Ostensibly developed to aid in law enforcement campaigns, Pegasus relies on vulnerabilities, like the now-patched FORCEDENTRY exploit, to install a surveillance package capable of granting access to iOS and Android device microphones and cameras, as well as onboard data. The tool is sold — allegedly indiscriminately — to governments with poor human rights track records, who have in the past used it to monitor journalists, activists, researchers, politicians and other targets of interest.
Apple said it is notifying a “small number of users” who were targeted by FORCEDENTRY, and promised to continue to alert customers if and when future attacks are detected.
“Any time Apple discovers activity consistent with a state-sponsored spyware attack, Apple will notify the affected users in accordance with industry best practices,” the company said.
The system is already active, as a Reuters report on Wednesday details alert messages that were sent to at least six Thai activists and researchers.
Apple explains threat notifications in a support document. While the inherent nature of state-sponsored attacks — expensive, complex and highly targeted — precludes most users from being exposed, Apple says that if one of its customers is affected they can expect to be informed in two ways: a prominent alert notification displayed at the top of the Apple ID website and alerts sent via email and iMessage to the address and phone number associated with an Apple ID.

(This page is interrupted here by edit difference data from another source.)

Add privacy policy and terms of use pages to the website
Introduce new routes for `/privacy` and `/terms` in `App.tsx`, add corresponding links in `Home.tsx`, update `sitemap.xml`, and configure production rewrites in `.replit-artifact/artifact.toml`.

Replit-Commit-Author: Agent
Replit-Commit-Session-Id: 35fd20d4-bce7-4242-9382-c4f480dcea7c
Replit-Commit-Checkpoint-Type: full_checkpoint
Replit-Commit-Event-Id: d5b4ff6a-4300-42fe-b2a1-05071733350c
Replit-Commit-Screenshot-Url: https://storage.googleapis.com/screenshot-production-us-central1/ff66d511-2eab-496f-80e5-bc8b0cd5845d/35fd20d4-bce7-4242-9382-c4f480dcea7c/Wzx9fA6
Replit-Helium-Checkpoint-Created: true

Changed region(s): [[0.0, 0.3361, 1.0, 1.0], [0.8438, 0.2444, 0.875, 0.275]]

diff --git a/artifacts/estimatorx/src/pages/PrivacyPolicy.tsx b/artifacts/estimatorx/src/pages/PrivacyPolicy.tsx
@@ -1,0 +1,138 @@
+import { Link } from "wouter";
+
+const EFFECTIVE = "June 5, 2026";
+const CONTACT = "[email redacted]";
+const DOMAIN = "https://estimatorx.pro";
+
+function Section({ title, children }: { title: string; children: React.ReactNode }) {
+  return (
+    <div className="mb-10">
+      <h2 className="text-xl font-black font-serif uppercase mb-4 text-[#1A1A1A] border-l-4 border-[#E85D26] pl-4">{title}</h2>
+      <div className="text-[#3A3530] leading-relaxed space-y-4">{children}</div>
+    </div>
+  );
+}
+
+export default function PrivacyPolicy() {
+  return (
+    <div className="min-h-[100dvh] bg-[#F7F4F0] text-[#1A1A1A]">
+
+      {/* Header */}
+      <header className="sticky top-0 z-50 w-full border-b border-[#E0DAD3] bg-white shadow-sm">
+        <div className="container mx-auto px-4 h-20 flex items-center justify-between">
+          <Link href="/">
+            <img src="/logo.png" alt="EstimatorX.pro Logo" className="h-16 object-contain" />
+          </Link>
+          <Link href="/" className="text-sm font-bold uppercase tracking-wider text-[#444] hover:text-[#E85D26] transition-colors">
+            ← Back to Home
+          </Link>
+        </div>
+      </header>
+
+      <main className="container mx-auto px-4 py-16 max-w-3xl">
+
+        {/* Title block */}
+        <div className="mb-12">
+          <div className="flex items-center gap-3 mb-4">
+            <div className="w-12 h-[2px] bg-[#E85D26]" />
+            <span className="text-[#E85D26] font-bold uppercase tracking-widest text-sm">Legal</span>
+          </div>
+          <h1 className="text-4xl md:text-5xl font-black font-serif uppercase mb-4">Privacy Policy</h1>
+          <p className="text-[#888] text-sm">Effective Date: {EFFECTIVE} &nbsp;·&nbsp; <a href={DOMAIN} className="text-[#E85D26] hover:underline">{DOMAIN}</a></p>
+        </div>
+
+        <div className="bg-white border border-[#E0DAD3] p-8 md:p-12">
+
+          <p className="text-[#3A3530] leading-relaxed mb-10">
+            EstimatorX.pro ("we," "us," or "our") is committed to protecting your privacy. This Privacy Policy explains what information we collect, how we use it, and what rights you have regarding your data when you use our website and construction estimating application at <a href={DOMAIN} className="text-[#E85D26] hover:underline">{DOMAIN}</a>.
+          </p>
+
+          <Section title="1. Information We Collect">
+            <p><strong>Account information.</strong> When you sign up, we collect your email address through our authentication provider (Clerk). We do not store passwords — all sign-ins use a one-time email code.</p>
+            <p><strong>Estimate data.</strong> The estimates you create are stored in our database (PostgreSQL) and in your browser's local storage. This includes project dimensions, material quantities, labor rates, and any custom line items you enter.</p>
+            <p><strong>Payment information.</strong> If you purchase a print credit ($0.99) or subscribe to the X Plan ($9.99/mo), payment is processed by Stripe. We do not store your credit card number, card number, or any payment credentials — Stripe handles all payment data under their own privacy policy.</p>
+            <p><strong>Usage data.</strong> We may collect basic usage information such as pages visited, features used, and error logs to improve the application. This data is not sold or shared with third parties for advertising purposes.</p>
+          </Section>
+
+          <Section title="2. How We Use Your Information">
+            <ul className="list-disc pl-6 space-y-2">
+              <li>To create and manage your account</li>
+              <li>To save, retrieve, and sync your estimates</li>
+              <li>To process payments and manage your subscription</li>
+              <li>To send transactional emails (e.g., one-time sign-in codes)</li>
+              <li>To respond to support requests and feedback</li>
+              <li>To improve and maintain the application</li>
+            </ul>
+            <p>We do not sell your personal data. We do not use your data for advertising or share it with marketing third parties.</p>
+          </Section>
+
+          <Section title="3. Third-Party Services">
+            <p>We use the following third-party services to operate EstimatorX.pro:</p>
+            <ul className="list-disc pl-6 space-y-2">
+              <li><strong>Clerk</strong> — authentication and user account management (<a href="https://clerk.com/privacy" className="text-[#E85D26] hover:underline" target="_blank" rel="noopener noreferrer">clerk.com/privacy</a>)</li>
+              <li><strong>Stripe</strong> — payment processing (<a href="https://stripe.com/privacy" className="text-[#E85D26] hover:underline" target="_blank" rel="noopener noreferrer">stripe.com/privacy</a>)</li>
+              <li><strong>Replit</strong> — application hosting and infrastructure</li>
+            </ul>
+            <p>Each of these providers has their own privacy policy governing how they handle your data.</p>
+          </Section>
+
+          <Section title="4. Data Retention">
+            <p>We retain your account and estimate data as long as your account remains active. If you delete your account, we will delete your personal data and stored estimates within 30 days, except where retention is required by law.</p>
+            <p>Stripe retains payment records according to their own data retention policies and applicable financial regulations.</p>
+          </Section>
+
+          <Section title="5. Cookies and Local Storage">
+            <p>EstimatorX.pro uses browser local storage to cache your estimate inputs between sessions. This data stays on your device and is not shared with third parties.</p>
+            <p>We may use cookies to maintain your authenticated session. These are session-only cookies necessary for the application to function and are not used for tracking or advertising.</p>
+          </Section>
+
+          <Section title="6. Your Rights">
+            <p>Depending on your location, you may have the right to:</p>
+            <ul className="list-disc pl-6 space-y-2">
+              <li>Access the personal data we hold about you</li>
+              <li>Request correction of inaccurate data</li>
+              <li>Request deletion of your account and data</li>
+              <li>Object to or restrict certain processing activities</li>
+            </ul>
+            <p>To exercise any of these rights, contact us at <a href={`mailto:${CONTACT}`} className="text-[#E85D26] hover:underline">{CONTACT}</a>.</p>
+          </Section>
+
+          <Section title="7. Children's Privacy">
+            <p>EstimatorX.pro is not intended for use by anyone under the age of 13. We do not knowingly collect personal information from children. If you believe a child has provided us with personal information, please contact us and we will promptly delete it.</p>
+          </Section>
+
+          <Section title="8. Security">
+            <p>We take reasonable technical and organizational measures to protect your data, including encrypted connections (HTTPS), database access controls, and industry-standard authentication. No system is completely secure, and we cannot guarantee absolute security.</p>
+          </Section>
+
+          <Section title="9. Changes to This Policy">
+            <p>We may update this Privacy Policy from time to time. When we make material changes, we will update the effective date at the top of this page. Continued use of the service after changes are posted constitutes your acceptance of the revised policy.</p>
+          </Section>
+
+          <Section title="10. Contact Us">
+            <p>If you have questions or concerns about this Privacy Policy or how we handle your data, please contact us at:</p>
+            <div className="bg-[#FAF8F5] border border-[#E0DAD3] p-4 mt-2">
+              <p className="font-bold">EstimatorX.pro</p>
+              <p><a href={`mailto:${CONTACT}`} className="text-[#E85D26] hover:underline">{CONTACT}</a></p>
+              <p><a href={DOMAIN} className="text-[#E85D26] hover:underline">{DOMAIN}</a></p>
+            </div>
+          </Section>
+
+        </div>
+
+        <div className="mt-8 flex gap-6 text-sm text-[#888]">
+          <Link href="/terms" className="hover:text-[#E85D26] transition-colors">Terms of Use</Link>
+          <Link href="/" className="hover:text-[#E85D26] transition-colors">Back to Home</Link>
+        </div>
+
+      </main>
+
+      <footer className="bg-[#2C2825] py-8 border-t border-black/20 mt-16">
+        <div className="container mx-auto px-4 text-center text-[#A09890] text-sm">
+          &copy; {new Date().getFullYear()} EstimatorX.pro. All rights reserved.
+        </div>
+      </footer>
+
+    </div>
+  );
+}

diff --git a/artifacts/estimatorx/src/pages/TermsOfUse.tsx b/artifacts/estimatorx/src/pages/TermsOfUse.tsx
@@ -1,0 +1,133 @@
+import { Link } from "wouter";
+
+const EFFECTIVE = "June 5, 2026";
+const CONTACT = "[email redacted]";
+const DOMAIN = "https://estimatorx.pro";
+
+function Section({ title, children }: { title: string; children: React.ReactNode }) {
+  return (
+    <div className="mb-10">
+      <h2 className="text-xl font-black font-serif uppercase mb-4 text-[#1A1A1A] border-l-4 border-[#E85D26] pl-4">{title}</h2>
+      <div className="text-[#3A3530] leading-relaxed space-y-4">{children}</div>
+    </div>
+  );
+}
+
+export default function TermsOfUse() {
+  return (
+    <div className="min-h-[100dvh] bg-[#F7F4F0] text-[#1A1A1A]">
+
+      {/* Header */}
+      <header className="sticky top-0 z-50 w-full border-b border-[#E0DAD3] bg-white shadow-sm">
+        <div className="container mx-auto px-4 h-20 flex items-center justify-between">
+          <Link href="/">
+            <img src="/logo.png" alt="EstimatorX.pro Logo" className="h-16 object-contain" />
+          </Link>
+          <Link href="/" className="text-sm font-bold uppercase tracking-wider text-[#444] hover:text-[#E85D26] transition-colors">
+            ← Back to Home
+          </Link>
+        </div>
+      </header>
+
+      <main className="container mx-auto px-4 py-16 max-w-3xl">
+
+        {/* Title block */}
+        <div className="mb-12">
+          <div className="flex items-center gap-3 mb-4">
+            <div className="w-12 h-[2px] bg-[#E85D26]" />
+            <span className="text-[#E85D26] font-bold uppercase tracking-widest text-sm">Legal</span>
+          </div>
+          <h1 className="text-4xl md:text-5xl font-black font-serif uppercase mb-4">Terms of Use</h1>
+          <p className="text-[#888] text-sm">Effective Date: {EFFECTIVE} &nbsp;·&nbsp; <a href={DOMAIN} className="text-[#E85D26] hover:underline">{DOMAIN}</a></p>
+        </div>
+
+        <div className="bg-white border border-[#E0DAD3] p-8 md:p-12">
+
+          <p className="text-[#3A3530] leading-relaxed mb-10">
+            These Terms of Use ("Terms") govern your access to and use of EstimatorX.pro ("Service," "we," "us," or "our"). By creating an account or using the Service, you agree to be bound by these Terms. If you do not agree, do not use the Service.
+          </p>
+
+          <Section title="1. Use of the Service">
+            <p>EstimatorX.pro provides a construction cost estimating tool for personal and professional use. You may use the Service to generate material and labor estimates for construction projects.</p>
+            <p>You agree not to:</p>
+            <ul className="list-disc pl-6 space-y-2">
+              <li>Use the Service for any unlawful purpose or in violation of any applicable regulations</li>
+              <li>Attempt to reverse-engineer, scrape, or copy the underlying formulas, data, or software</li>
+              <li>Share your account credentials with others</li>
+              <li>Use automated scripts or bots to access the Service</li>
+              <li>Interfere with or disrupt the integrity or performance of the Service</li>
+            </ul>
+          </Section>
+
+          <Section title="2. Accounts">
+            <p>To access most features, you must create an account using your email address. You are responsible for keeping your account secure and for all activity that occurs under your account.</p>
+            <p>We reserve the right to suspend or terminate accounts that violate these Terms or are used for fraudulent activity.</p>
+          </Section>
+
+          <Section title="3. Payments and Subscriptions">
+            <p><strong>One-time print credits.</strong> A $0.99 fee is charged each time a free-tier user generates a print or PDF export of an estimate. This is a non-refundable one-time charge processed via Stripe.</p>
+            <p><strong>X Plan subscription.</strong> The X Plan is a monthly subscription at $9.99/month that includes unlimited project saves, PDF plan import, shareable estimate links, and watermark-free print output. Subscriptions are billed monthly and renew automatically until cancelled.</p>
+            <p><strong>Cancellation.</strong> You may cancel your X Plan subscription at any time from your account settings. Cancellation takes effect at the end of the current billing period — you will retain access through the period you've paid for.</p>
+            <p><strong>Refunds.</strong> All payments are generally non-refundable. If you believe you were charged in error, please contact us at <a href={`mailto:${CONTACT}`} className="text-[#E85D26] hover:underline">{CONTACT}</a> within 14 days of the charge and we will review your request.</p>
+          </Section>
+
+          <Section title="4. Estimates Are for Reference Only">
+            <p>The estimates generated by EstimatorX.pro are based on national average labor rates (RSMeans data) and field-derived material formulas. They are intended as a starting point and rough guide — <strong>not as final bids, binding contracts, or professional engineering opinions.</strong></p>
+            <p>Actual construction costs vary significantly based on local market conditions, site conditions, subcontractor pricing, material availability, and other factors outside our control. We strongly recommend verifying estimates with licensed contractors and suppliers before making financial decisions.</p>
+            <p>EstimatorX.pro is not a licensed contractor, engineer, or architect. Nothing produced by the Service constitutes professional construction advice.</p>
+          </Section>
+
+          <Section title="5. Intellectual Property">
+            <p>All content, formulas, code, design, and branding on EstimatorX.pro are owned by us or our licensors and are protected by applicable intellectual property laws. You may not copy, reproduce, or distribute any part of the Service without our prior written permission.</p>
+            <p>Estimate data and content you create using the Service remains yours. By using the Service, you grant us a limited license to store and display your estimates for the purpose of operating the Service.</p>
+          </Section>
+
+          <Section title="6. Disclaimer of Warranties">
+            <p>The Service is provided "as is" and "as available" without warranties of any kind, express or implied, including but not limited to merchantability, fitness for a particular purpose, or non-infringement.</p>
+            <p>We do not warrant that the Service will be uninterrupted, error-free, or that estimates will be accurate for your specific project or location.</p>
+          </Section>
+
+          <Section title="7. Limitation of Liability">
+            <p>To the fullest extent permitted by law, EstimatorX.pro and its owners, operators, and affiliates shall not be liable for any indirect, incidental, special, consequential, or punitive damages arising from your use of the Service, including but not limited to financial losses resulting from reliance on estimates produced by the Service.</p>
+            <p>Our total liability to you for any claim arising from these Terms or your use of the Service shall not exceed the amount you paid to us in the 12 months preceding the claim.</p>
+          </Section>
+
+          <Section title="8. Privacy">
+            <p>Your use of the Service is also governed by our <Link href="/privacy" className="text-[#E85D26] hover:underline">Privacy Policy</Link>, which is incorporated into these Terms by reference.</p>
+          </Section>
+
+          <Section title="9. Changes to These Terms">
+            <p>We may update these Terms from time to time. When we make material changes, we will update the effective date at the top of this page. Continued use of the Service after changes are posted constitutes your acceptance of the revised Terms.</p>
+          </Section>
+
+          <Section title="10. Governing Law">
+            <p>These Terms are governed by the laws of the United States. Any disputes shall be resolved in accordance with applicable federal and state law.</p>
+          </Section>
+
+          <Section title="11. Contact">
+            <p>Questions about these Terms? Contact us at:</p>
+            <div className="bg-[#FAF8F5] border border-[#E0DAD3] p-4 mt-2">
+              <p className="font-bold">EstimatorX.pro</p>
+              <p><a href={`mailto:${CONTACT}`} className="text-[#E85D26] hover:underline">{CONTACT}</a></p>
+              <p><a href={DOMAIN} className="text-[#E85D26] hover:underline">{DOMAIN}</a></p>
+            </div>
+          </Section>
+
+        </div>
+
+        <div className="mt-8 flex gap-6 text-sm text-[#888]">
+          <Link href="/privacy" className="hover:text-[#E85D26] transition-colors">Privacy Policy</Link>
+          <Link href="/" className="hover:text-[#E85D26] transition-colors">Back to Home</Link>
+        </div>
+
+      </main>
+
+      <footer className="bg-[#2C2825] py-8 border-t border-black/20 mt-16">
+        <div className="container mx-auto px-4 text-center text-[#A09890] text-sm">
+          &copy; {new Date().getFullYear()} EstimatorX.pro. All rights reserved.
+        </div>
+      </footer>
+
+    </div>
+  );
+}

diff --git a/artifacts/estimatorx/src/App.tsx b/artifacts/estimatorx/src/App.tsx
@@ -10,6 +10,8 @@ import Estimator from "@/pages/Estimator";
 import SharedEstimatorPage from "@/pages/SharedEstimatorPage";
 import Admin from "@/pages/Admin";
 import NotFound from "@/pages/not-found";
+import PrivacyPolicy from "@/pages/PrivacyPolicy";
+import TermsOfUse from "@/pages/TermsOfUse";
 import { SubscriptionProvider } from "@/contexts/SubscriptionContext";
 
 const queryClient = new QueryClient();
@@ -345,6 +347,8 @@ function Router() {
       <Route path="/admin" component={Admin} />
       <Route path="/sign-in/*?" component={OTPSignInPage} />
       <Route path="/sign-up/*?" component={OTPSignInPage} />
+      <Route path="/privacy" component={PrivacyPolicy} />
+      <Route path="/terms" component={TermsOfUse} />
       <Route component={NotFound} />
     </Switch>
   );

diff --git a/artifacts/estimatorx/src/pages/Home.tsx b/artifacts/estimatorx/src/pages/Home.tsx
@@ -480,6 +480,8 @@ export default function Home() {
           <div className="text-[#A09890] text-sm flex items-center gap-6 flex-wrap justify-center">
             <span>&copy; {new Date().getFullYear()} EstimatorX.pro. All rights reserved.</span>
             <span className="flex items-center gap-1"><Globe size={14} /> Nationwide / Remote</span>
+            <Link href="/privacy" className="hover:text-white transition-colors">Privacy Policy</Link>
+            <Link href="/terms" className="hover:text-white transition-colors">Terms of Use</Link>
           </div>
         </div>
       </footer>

Notifications from Apple will never ask users to click links, open files, install…